Task directions: Every line in the records below that holds "circle" must be identified and copied.

Web page edit records:

-- Opening Marker --

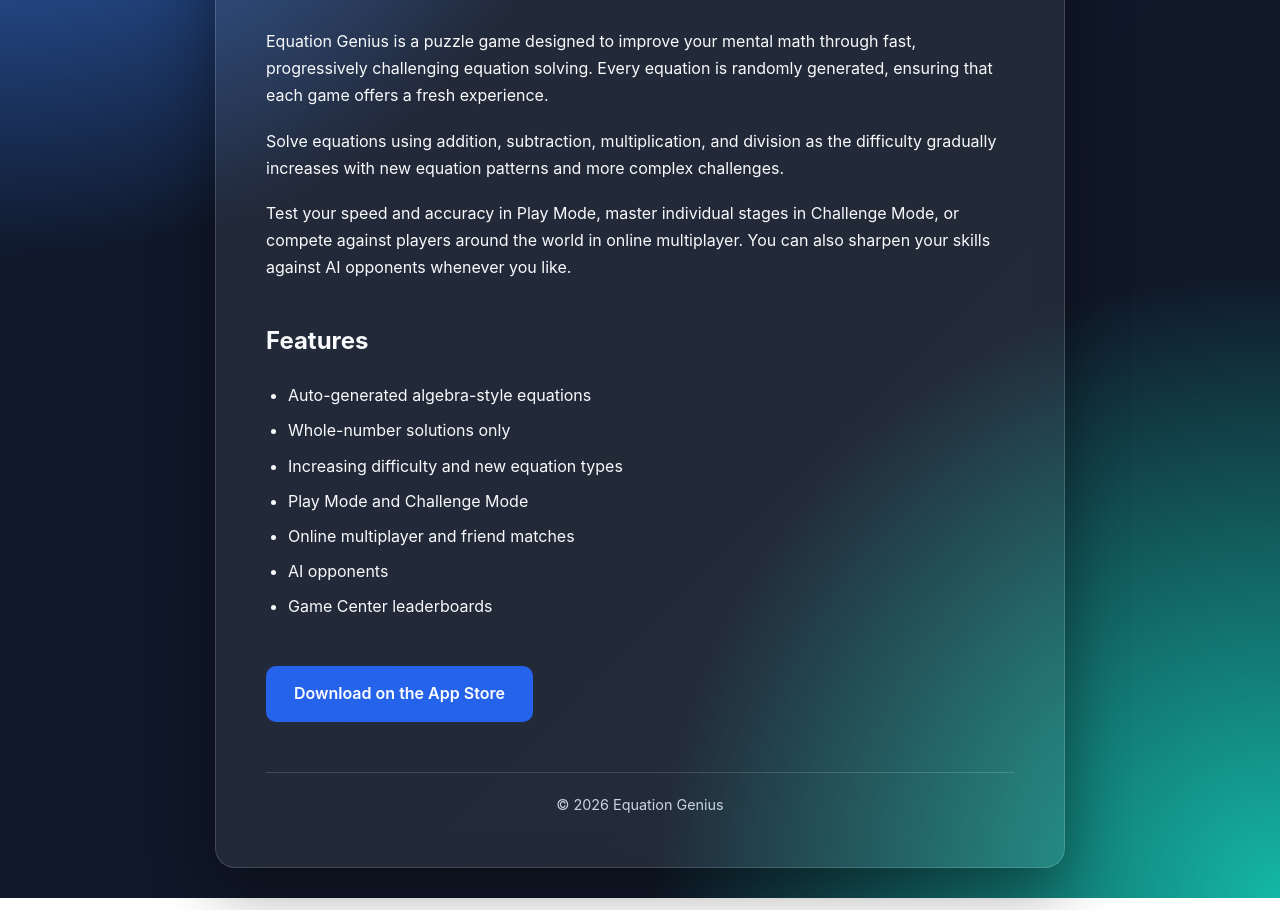
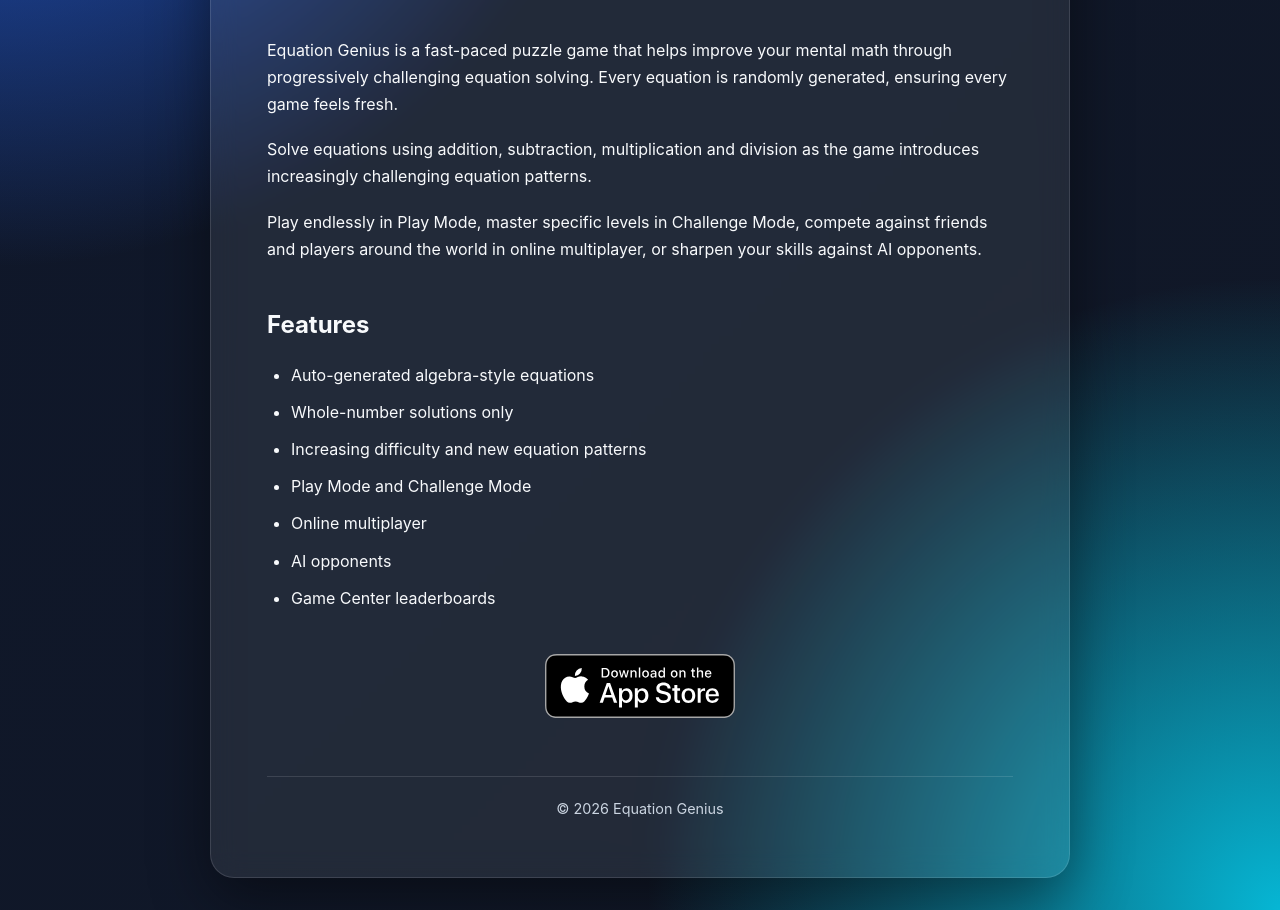
Before and after one commit to erdocoder/erdocoder.github.io, a plain HTML site: page index.html in a window 1280 px wide. Shown: the part 366-1276 px from the top of the page. Drawn offline with Linux system fonts and the light colour scheme.

Commit message:
Update index.html

```diff
--- a/index.html
+++ b/index.html
@@ -6,7 +6,8 @@
 
     <title>Equation Genius – Mental Math & Equation Game</title>
 
-    <meta name="description" content="Equation Genius is an equation game for iPhone that challenges your mental math skills with auto-generated algebra-style equations, Challenge Mode, online multiplayer, and AI opponents.">
+    <meta name="description"
+          content="Equation Genius is a puzzle game that improves your mental math by solving auto-generated algebra-style equations. Challenge yourself, compete online, and practice against AI opponents.">
 
     <style>
         * {
@@ -15,31 +16,38 @@
 
         body {
             margin: 0;
-            font-family: -apple-system, BlinkMacSystemFont, "Segoe UI", Roboto, Arial, sans-serif;
+            font-family: -apple-system, BlinkMacSystemFont, "Segoe UI",
+                         Roboto, Helvetica, Arial, sans-serif;
             line-height: 1.7;
             color: #f8fafc;
 
             background:
-                radial-gradient(circle at top left, #3b82f6 0%, transparent 35%),
-                radial-gradient(circle at bottom right, #14b8a6 0%, transparent 35%),
+                radial-gradient(circle at top left, #2563eb 0%, transparent 35%),
+                radial-gradient(circle at bottom right, #06b6d4 0%, transparent 35%),
                 linear-gradient(135deg, #0f172a, #111827);
 
             min-height: 100vh;
+
             display: flex;
             justify-content: center;
             align-items: center;
-            padding: 30px;
+
+            padding: 32px;
         }
 
         .card {
             width: 100%;
-            max-width: 850px;
-            background: rgba(255,255,255,0.08);
+            max-width: 860px;
+
+            background: rgba(255,255,255,.08);
             backdrop-filter: blur(14px);
-            border: 1px solid rgba(255,255,255,.15);
-            border-radius: 20px;
-            padding: 50px;
-            box-shadow: 0 20px 60px rgba(0,0,0,.4);
+
+            border: 1px solid rgba(255,255,255,.12);
+            border-radius: 24px;
+
+            padding: 56px;
+
+            box-shadow: 0 20px 60px rgba(0,0,0,.45);
         }
 
         .app-icon {
@@ -47,71 +55,100 @@
             height: 120px;
             display: block;
             margin: 0 auto 24px;
-            border-radius: 24px;
-            box-shadow: 0 12px 30px rgba(0,0,0,.35);
+
+            border-radius: 26px;
+
+            box-shadow: 0 10px 30px rgba(0,0,0,.4);
         }
 
         h1 {
             margin: 0;
             text-align: center;
             font-size: 3rem;
+            font-weight: 700;
         }
 
         .tagline {
             text-align: center;
-            font-size: 1.3rem;
             color: #cbd5e1;
-            margin: 16px 0 36px;
-        }
-
-        h2 {
-            margin-top: 40px;
+            font-size: 1.25rem;
+            margin: 14px 0 40px;
         }
 
         p {
             margin-bottom: 18px;
         }
 
+        h2 {
+            margin-top: 42px;
+            margin-bottom: 16px;
+        }
+
         ul {
-            padding-left: 22px;
+            padding-left: 24px;
         }
 
         li {
-            margin-bottom: 8px;
+            margin-bottom: 10px;
         }
 
-        .button {
-            display: inline-block;
-            margin-top: 30px;
-            padding: 14px 28px;
-            background: #2563eb;
-            color: white;
-            text-decoration: none;
-            border-radius: 10px;
-            font-weight: 600;
-            transition: background .2s;
+        .store {
+            text-align: center;
+            margin-top: 42px;
         }
 
-        .button:hover {
-            background: #1d4ed8;
+        .store img {
+            width: 190px;
+            transition: transform .2s ease;
+        }
+
+        .store img:hover {
+            transform: scale(1.03);
         }
 
         footer {
+            text-align: center;
             margin-top: 50px;
             padding-top: 20px;
-            border-top: 1px solid rgba(255,255,255,.15);
+            border-top: 1px solid rgba(255,255,255,.12);
             color: #cbd5e1;
             font-size: .9rem;
-            text-align: center;
+        }
+
+        @media (max-width: 700px) {
+
+            .card {
+                padding: 32px;
+            }
+
+            h1 {
+                font-size: 2.3rem;
+            }
+
+            .tagline {
+                font-size: 1.1rem;
+            }
+
+            .app-icon {
+                width: 96px;
+                height: 96px;
+            }
+
+            .store img {
+                width: 170px;
+            }
         }
     </style>
+
 </head>
 
 <body>
 
 <div class="card">
 
-    <img src="app-icon.png" alt="Equation Genius App Icon" class="app-icon">
+    <img src="app-icon.png"
+         alt="Equation Genius App Icon"
+         class="app-icon">
 
     <h1>Equation Genius</h1>
 
@@ -120,15 +157,15 @@
     </p>
 
     <p>
-        Equation Genius is a puzzle game designed to improve your mental math through fast, progressively challenging equation solving. Every equation is randomly generated, ensuring that each game offers a fresh experience.
+        Equation Genius is a fast-paced puzzle game that helps improve your mental math through progressively challenging equation solving. Every equation is randomly generated, ensuring every game feels fresh.
     </p>
 
     <p>
-        Solve equations using addition, subtraction, multiplication, and division as the difficulty gradually increases with new equation patterns and more complex challenges.
+        Solve equations using addition, subtraction, multiplication and division as the game introduces increasingly challenging equation patterns.
     </p>
 
     <p>
-        Test your speed and accuracy in Play Mode, master individual stages in Challenge Mode, or compete against players around the world in online multiplayer. You can also sharpen your skills against AI opponents whenever you like.
+        Play endlessly in Play Mode, master specific levels in Challenge Mode, compete against friends and players around the world in online multiplayer, or sharpen your skills against AI opponents.
     </p>
 
     <h2>Features</h2>
@@ -136,19 +173,23 @@
     <ul>
         <li>Auto-generated algebra-style equations</li>
         <li>Whole-number solutions only</li>
-        <li>Increasing difficulty and new equation types</li>
+        <li>Increasing difficulty and new equation patterns</li>
         <li>Play Mode and Challenge Mode</li>
-        <li>Online multiplayer and friend matches</li>
+        <li>Online multiplayer</li>
         <li>AI opponents</li>
         <li>Game Center leaderboards</li>
     </ul>
 
-    <a class="button"
-       href="https://apps.apple.com/se/app/equation-genius/id1475407618"
-       target="_blank"
-       rel="noopener noreferrer">
-        Download on the App Store
-    </a>
+    <div class="store">
+        <a href="https://apps.apple.com/se/app/equation-genius/id1475407618"
+           target="_blank"
+           rel="noopener noreferrer">
+
+            <img src="app-store-badge.svg"
+                 alt="Download on the App Store">
+
+        </a>
+    </div>
 
     <footer>
         © 2026 Equation Genius
```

-- Closing Marker --

Written answer:
-                radial-gradient(circle at top left, #3b82f6 0%, transparent 35%),
-                radial-gradient(circle at bottom right, #14b8a6 0%, transparent 35%),
+                radial-gradient(circle at top left, #2563eb 0%, transparent 35%),
+                radial-gradient(circle at bottom right, #06b6d4 0%, transparent 35%),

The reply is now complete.